Given entries:
______________________________

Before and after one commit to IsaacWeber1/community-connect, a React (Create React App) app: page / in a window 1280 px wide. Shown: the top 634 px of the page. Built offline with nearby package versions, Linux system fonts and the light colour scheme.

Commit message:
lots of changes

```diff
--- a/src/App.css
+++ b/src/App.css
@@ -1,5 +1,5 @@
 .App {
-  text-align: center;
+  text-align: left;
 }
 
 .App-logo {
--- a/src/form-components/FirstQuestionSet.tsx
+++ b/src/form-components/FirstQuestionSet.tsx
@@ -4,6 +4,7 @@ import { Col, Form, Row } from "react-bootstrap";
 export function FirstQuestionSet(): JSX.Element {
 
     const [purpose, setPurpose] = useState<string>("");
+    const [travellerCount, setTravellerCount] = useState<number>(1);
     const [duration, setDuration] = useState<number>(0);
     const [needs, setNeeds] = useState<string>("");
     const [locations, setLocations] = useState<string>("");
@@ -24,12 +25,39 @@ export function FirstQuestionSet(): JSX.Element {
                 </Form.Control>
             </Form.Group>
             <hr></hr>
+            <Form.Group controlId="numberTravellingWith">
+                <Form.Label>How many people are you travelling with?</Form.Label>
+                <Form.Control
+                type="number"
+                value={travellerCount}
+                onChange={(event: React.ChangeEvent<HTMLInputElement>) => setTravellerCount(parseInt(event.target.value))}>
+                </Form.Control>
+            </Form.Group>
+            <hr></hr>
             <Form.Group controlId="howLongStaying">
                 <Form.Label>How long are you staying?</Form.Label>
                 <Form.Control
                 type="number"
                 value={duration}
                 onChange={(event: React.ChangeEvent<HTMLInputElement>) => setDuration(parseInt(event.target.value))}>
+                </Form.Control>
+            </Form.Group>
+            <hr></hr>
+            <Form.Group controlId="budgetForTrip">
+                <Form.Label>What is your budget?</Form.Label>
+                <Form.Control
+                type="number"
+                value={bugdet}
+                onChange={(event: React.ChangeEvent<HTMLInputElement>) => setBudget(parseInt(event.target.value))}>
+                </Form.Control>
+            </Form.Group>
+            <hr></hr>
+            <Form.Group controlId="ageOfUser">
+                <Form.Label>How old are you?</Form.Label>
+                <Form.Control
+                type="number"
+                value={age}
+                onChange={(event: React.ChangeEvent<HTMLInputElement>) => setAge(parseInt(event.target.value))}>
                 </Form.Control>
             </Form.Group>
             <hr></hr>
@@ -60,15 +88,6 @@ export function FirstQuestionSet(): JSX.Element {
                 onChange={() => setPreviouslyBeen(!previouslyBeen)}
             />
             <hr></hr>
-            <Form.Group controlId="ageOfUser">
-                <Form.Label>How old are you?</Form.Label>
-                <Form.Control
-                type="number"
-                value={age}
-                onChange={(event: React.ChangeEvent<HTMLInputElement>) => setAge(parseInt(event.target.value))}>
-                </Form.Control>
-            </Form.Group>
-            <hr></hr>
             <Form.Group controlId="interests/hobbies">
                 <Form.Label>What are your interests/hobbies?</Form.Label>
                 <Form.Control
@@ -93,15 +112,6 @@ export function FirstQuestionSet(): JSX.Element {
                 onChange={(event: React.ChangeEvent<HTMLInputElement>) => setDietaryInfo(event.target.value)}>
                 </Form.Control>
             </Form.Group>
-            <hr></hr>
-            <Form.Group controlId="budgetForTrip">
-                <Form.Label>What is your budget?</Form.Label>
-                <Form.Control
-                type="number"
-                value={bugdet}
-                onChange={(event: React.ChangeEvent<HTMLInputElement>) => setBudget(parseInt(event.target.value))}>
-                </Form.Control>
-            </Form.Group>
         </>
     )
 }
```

______________________________

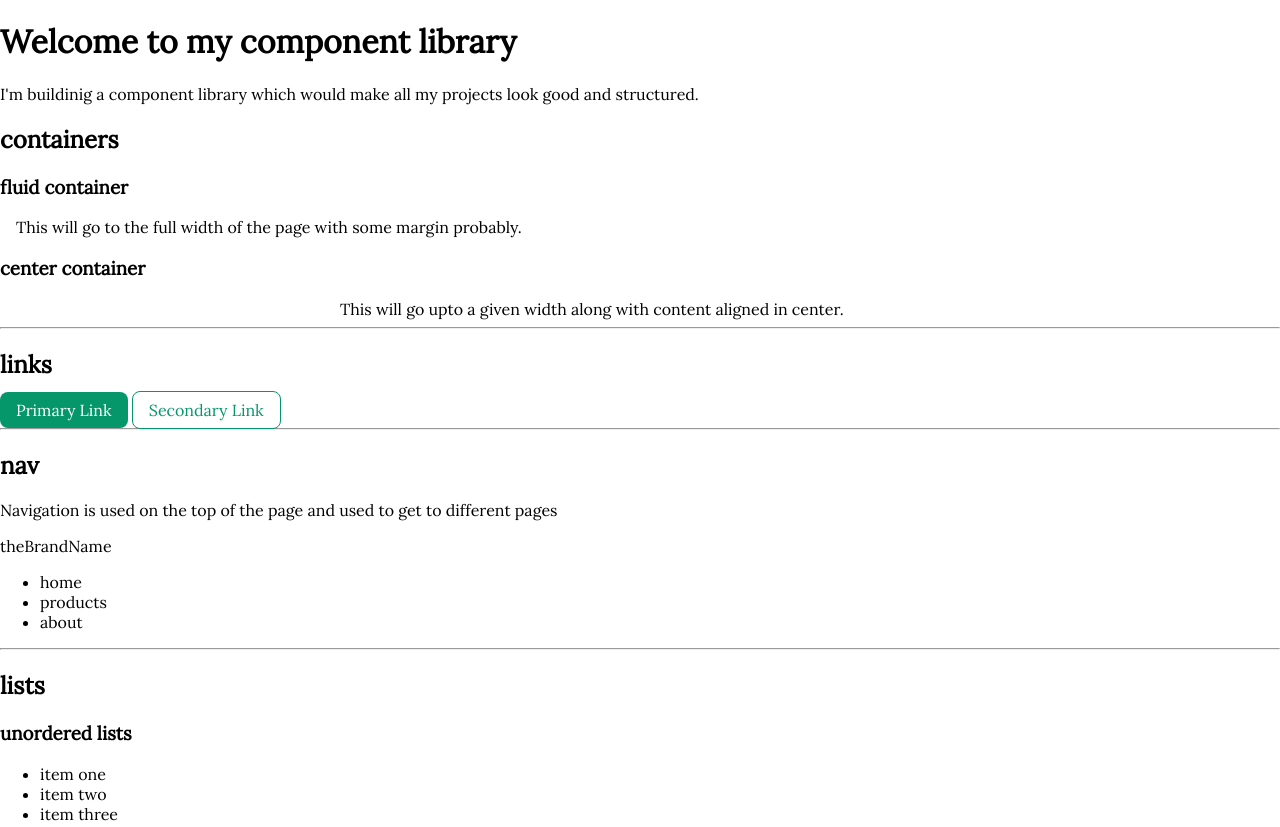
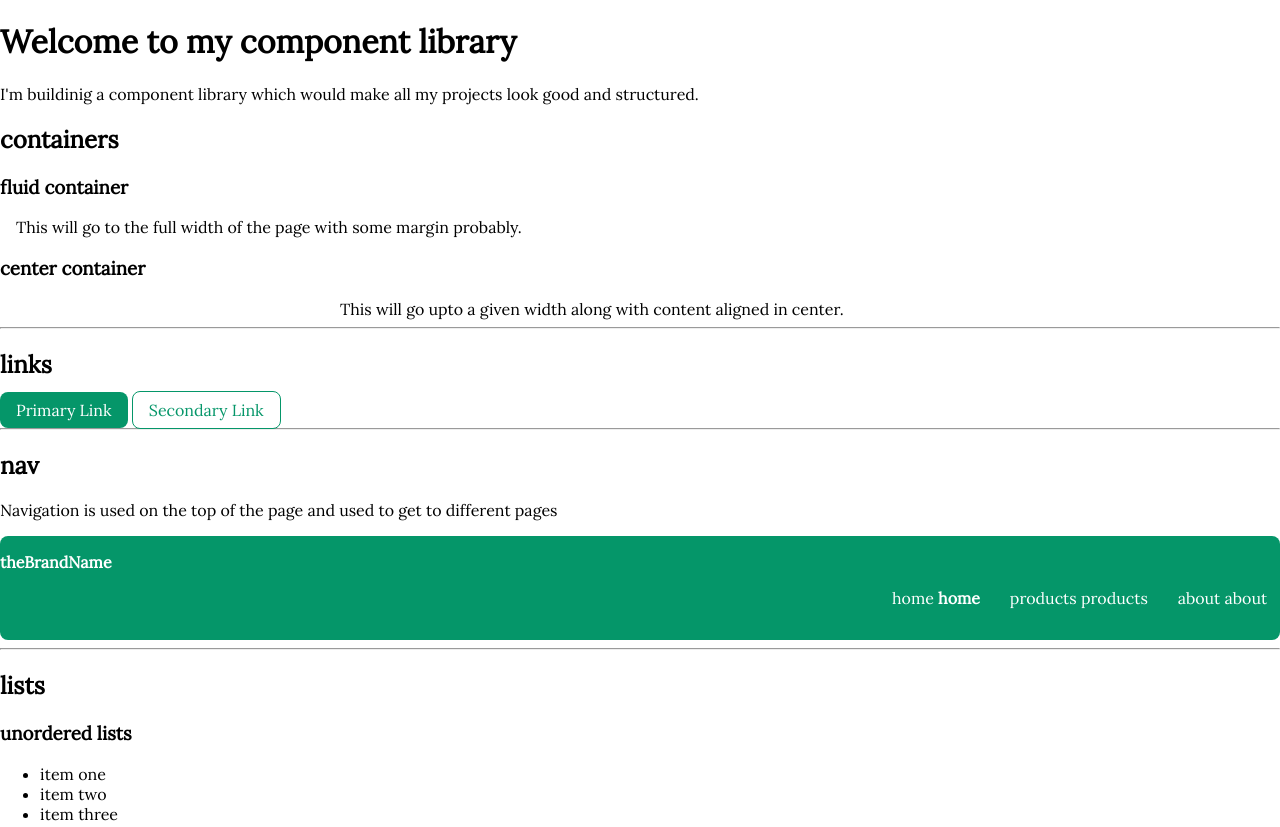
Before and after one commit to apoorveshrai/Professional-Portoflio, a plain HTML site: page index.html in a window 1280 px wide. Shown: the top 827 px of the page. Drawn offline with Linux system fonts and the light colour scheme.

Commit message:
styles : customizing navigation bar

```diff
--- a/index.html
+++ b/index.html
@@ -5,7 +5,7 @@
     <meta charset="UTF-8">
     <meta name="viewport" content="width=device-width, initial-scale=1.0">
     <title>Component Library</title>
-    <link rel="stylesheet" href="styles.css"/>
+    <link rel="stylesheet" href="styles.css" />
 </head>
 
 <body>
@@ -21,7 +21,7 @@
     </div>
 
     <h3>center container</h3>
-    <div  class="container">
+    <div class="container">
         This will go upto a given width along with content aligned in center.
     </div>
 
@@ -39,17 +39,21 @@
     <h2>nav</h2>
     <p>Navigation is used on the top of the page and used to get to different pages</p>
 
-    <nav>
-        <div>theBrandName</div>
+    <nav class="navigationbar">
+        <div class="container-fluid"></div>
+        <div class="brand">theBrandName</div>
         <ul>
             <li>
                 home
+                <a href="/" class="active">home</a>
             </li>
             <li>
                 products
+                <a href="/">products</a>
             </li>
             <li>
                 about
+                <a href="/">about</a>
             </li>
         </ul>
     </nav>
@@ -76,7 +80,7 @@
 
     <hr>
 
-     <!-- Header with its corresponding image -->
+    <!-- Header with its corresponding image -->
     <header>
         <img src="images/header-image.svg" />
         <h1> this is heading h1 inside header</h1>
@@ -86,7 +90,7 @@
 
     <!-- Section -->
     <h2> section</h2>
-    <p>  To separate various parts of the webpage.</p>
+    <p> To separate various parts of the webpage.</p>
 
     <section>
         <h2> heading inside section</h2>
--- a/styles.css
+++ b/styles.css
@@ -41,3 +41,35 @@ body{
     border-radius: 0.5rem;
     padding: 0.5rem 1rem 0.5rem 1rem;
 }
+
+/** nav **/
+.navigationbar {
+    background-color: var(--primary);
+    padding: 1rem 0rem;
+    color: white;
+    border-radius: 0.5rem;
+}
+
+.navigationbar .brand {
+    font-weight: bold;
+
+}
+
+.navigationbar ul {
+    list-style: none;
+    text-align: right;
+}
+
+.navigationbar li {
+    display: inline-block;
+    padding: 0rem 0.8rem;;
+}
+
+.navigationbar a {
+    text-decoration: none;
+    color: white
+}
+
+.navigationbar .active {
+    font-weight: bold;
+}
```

______________________________

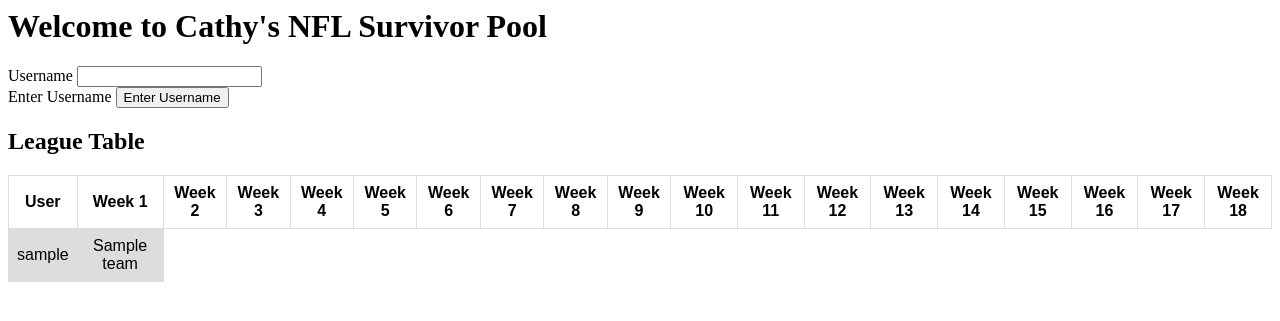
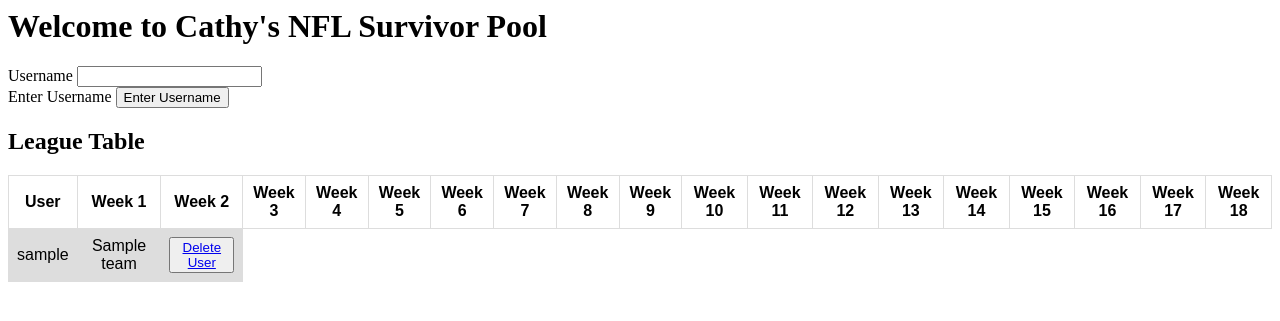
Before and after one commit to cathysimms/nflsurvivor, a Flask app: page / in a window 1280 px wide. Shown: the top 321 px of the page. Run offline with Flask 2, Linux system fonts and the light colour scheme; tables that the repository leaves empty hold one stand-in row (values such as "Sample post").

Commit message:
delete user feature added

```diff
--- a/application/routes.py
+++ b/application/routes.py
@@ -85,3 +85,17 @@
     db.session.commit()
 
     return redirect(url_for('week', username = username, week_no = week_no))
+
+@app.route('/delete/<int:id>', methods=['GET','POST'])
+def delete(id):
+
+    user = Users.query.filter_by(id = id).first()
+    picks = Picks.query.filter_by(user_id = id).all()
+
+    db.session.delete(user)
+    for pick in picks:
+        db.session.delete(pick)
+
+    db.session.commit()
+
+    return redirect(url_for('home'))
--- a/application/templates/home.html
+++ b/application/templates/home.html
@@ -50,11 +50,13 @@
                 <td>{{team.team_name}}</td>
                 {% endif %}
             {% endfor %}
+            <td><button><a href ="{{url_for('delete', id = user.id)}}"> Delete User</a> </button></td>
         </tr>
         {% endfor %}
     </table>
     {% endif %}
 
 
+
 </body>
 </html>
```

______________________________

Make a copy of each line in the records that has the word "session".

Response below:
     db.session.commit()
+    db.session.delete(user)
+        db.session.delete(pick)
+    db.session.commit()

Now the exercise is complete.